Your objective: All that is wanted is the exact lines from the first line of the data below through the line with "Before and after one commit to fertft1/Working, a", both ends included, with pictures omitted.

____________________

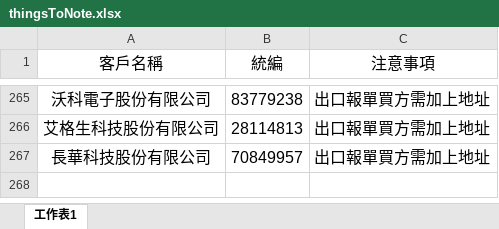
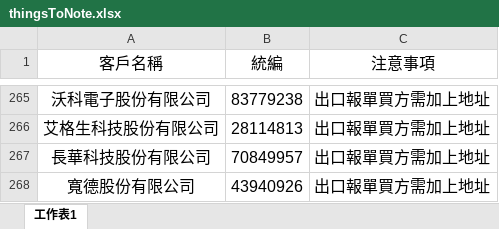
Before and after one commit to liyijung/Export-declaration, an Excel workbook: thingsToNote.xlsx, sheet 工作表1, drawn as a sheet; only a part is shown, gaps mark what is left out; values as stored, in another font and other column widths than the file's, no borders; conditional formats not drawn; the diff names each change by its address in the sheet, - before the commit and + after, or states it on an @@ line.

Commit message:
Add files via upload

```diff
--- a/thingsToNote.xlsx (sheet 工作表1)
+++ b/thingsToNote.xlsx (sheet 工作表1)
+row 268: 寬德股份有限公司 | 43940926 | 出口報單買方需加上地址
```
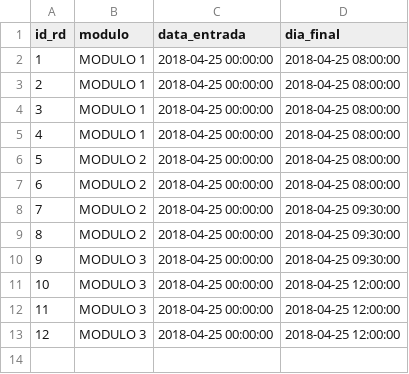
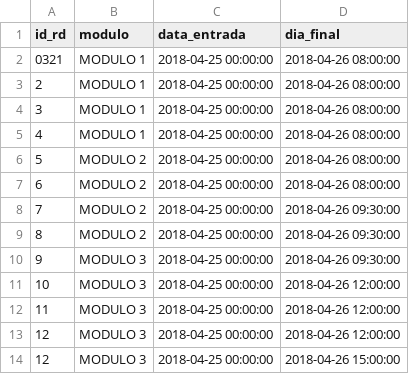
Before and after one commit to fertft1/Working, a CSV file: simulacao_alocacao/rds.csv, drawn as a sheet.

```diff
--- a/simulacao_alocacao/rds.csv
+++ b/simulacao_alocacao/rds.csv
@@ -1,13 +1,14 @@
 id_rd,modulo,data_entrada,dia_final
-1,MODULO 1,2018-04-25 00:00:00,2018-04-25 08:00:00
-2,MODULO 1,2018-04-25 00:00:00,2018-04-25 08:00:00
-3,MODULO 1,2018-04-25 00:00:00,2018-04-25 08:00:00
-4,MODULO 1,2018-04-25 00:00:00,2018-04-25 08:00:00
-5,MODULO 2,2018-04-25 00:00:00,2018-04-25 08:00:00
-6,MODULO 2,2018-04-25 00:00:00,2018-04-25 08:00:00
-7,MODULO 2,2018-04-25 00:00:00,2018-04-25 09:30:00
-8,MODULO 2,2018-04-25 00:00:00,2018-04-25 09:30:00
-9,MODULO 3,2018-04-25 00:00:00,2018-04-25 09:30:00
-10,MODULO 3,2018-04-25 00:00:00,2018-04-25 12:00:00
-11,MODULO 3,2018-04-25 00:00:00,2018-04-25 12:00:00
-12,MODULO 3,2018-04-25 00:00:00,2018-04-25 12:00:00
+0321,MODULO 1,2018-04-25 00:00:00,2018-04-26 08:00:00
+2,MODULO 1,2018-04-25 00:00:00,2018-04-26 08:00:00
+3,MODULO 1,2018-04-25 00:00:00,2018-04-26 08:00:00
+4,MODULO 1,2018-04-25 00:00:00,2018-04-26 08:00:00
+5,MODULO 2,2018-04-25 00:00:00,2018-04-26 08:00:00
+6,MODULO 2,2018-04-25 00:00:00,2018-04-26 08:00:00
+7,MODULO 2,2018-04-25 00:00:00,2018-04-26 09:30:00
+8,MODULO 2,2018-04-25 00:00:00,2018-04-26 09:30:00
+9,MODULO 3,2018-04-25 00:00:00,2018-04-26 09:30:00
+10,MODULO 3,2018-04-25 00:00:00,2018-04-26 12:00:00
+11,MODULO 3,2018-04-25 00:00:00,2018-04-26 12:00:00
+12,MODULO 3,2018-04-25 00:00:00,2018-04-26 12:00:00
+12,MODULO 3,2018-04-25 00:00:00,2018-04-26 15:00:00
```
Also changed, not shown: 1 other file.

____________________

Response to this task:
Before and after one commit to liyijung/Export-declaration, an Excel workbook: thingsToNote.xlsx, sheet 工作表1, drawn as a sheet; only a part is shown, gaps mark what is left out; values as stored, in another font and other column widths than the file's, no borders; conditional formats not drawn; the diff names each change by its address in the sheet, - before the commit and + after, or states it on an @@ line.

Commit message:
Add files via upload

```diff
--- a/thingsToNote.xlsx (sheet 工作表1)
+++ b/thingsToNote.xlsx (sheet 工作表1)
+row 268: 寬德股份有限公司 | 43940926 | 出口報單買方需加上地址
```
Before and after one commit to fertft1/Working, a CSV file: simulacao_alocacao/rds.csv, drawn as a sheet.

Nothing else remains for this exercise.